ABOUT THIS TASK >> Identify all lines of the data containing the string "plain" and copy them.

*** Block opens ***

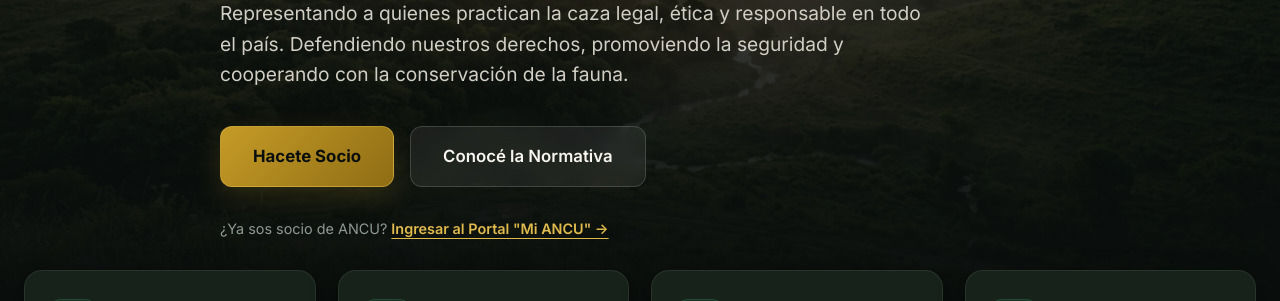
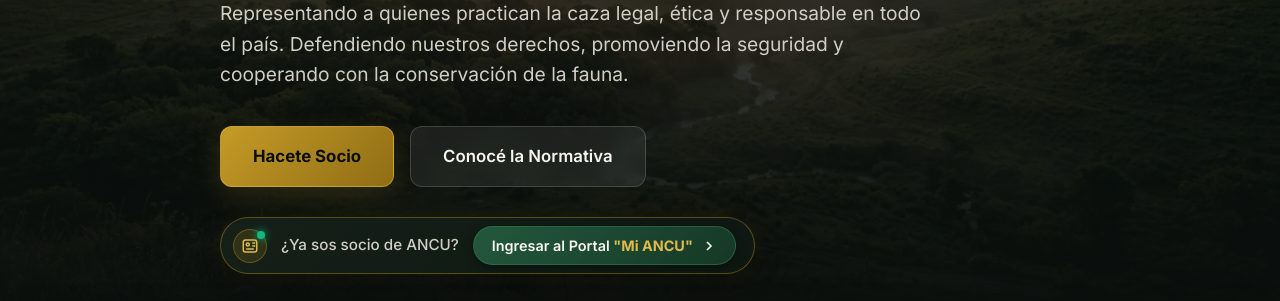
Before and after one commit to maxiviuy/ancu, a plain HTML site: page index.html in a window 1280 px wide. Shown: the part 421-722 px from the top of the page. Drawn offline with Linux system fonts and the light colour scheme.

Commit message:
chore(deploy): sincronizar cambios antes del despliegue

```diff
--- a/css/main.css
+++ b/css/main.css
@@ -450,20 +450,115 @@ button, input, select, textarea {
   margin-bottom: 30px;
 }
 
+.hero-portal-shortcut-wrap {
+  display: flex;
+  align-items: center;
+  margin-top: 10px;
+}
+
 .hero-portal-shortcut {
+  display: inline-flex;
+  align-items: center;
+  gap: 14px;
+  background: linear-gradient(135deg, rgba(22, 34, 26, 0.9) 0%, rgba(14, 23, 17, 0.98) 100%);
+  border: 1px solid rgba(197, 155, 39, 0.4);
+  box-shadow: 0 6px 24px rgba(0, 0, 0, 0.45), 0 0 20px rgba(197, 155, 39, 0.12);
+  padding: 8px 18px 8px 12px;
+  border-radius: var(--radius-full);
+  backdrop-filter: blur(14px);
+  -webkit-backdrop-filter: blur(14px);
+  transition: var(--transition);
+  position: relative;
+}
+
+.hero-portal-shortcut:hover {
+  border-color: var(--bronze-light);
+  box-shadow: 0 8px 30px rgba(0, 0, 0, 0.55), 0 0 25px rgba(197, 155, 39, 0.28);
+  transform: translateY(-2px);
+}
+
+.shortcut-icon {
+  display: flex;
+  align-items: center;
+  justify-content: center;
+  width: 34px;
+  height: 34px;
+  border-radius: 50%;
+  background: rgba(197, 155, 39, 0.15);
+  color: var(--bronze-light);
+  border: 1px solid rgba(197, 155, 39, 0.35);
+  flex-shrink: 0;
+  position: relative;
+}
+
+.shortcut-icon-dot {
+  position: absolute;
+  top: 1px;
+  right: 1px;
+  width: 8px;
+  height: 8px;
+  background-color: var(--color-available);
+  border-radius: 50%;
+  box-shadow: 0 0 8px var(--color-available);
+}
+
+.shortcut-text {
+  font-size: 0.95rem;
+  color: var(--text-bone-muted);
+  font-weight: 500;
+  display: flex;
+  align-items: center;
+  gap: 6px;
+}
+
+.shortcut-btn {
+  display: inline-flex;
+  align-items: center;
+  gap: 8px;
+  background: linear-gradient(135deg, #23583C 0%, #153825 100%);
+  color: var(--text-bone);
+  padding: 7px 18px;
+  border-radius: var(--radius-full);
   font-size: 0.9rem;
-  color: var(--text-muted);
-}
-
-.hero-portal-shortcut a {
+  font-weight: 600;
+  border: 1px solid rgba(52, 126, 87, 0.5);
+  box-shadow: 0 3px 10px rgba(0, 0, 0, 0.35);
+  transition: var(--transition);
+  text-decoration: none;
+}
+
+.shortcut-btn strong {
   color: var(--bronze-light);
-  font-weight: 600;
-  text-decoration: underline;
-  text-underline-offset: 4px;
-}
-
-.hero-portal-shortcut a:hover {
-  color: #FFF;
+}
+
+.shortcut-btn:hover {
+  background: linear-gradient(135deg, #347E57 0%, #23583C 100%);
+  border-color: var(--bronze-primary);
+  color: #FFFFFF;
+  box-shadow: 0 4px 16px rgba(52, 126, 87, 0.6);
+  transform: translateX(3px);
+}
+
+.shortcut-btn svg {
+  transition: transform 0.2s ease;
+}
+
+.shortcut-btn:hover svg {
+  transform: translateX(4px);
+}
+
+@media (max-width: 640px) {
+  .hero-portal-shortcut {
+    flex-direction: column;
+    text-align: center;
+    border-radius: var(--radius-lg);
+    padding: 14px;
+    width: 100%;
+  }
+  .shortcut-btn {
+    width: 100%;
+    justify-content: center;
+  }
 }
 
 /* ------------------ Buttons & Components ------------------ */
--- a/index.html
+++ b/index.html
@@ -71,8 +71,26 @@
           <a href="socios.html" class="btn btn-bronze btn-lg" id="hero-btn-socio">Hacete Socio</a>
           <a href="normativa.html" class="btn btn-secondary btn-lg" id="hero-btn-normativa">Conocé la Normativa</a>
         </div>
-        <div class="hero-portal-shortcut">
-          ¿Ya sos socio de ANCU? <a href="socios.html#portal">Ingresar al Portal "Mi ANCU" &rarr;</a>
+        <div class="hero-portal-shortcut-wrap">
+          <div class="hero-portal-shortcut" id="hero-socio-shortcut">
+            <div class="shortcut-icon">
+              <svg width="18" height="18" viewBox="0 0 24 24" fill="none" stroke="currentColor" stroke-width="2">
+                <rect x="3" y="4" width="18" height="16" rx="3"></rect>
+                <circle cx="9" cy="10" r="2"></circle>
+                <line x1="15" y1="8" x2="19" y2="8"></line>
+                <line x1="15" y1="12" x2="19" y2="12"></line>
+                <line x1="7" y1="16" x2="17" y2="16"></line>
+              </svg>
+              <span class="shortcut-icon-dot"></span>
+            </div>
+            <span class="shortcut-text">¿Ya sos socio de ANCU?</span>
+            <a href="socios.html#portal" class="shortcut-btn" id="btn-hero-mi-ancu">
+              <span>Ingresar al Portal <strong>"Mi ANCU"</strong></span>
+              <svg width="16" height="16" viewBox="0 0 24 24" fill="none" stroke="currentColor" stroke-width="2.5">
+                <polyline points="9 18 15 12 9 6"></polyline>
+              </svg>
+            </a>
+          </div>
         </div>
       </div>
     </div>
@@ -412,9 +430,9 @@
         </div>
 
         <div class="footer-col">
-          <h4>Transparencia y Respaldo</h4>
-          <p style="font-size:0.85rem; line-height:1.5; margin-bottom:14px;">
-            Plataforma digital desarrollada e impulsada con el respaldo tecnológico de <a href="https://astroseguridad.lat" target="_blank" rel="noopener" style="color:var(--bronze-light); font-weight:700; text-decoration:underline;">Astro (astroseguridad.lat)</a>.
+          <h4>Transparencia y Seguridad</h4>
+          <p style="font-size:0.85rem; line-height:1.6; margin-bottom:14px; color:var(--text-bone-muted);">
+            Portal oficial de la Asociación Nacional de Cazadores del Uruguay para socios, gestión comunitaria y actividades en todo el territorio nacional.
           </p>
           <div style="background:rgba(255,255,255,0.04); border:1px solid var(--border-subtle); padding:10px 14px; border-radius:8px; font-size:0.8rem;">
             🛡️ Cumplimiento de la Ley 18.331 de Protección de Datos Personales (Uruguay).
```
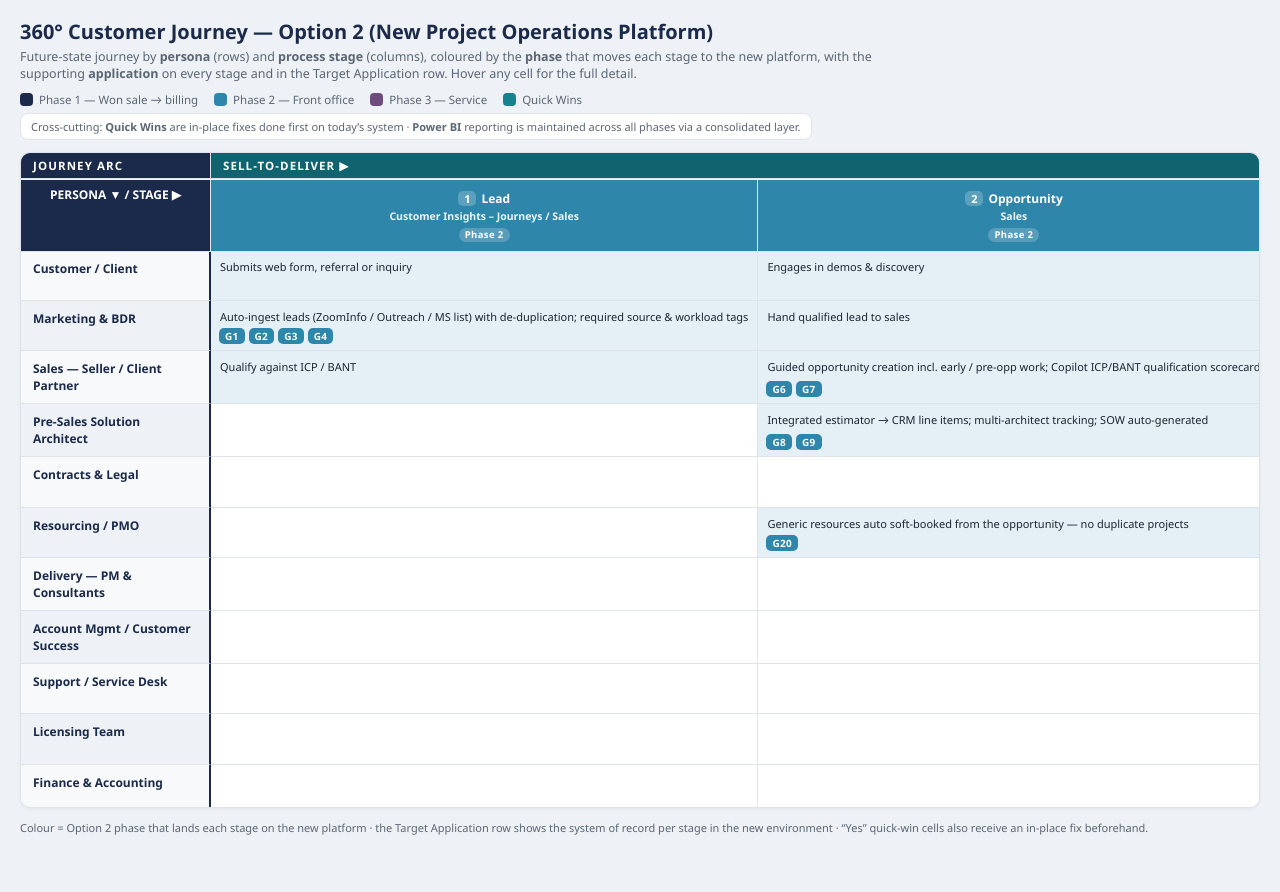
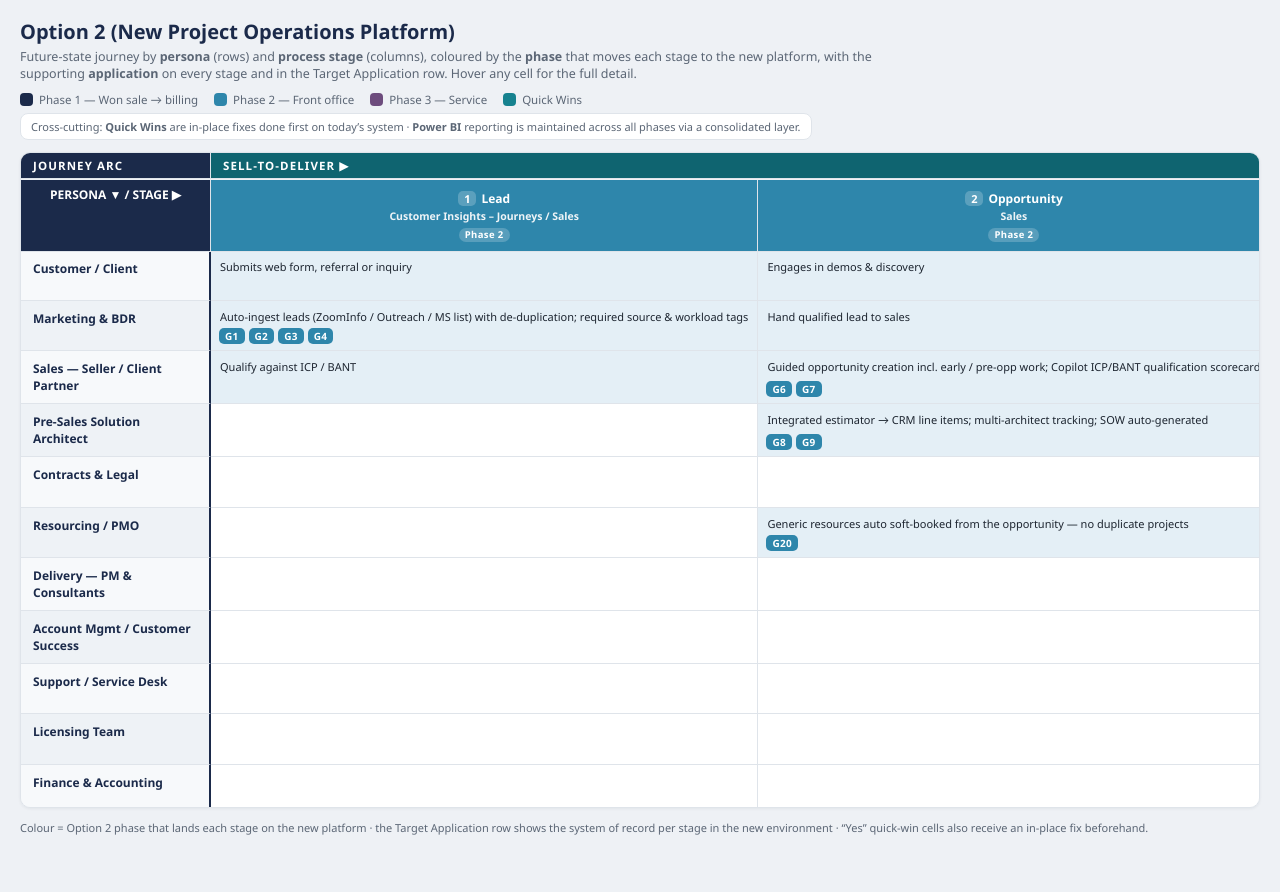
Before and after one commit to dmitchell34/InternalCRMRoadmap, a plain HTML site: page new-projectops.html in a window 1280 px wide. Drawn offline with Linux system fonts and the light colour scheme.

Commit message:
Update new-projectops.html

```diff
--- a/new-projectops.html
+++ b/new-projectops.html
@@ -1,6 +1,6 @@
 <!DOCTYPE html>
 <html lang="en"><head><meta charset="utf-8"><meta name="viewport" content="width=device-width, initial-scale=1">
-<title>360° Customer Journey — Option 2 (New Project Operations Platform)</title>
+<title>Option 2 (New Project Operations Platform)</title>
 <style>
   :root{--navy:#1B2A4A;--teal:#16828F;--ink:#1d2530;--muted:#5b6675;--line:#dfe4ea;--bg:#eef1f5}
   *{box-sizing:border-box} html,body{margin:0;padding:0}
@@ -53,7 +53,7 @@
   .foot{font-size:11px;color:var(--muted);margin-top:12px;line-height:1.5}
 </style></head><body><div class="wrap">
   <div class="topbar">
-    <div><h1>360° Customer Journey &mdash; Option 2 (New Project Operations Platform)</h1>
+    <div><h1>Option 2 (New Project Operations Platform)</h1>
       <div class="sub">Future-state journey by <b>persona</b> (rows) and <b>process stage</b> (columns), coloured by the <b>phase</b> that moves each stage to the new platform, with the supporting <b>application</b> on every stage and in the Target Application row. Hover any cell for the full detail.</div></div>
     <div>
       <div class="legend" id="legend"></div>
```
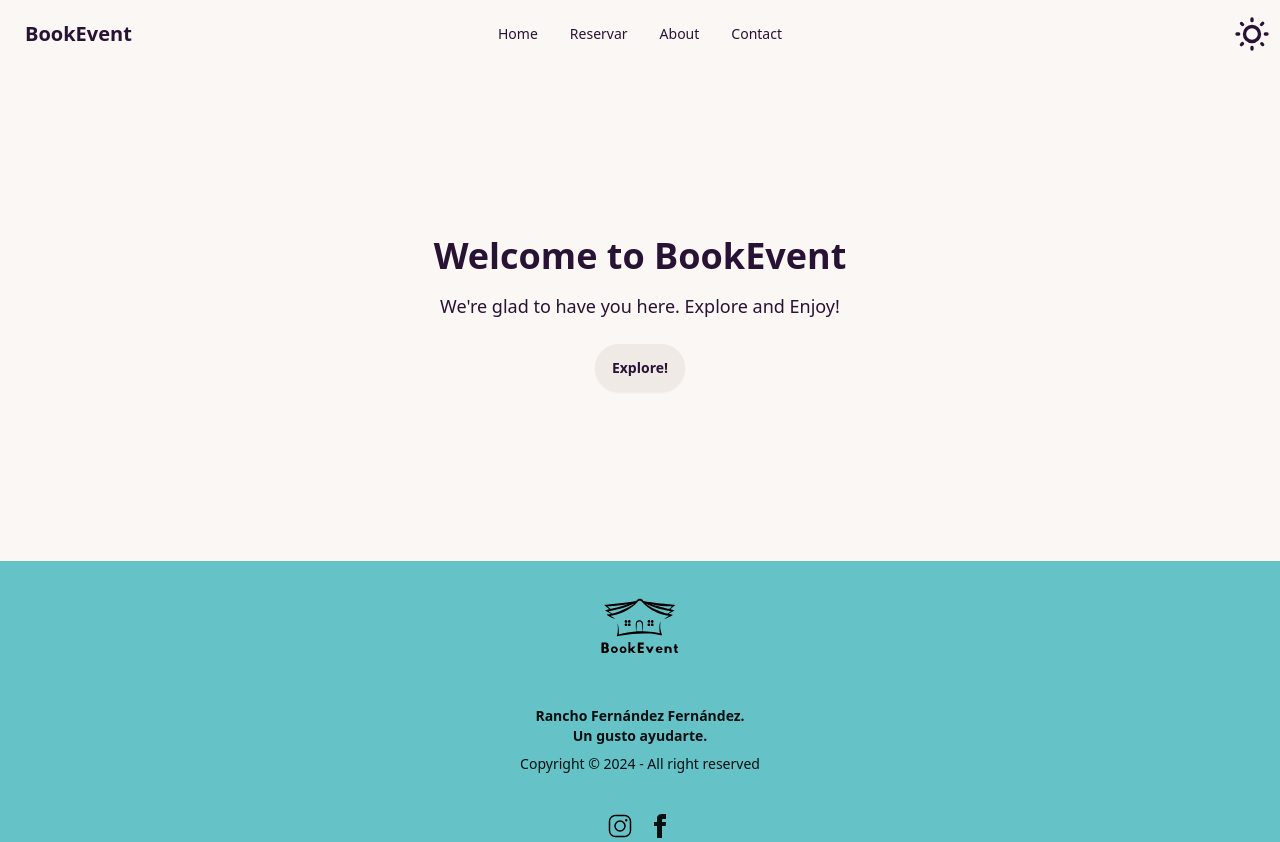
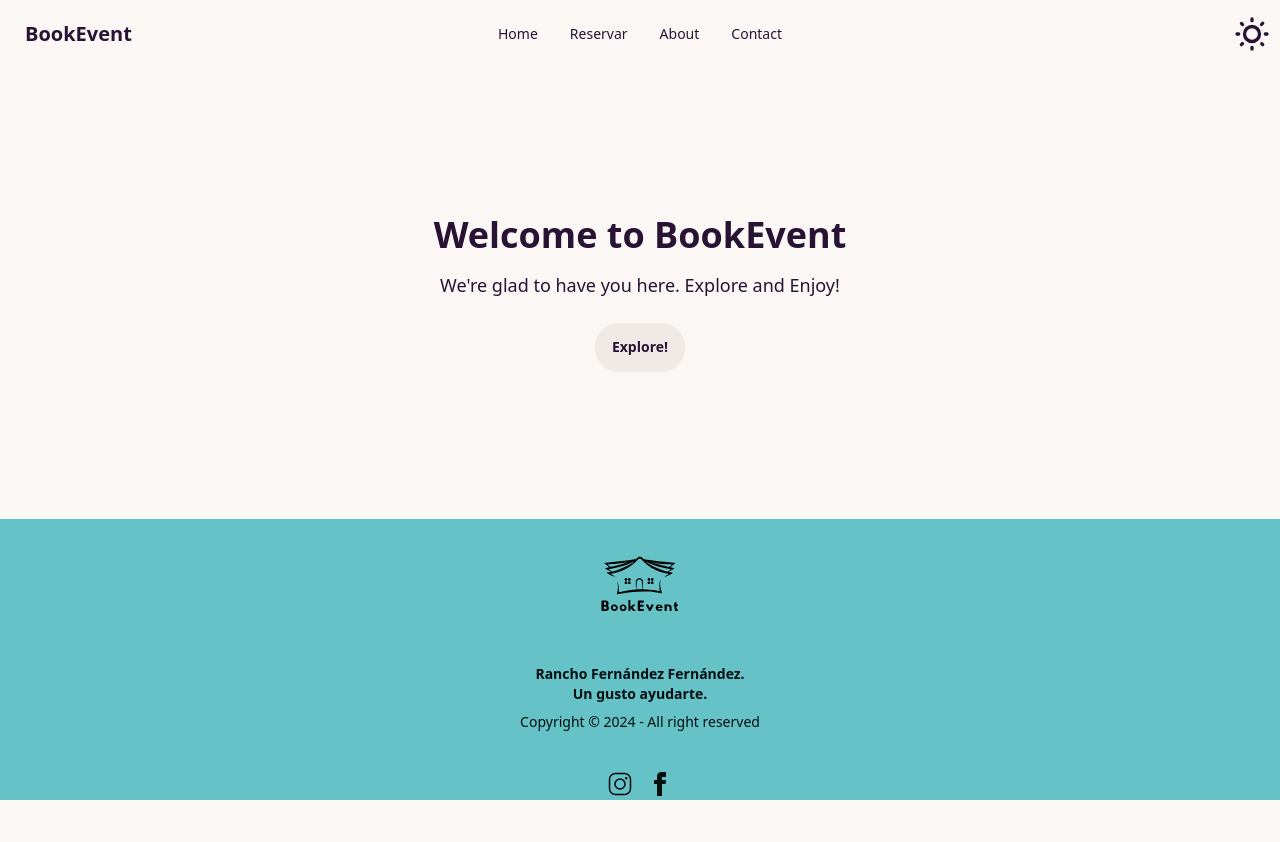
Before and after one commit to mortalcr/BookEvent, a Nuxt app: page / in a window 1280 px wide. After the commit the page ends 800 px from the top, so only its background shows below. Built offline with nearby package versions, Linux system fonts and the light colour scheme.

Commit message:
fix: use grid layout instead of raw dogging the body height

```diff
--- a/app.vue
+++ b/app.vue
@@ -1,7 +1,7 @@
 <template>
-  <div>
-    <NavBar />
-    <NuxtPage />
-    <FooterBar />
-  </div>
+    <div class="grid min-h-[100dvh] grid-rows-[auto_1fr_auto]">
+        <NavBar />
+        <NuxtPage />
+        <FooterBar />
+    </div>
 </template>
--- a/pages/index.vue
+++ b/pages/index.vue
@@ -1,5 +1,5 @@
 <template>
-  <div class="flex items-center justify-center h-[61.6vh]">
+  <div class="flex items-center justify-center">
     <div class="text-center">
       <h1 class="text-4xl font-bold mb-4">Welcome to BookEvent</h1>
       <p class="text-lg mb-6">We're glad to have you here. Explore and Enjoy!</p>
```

*** Block closes ***

SOLVED PROBLEM >>
Before and after one commit to maxiviuy/ancu, a plain HTML site: page index.html in a window 1280 px wide. Shown: the part 421-722 px from the top of the page. Drawn offline with Linux system fonts and the light colour scheme.
Before and after one commit to dmitchell34/InternalCRMRoadmap, a plain HTML site: page new-projectops.html in a window 1280 px wide. Drawn offline with Linux system fonts and the light colour scheme.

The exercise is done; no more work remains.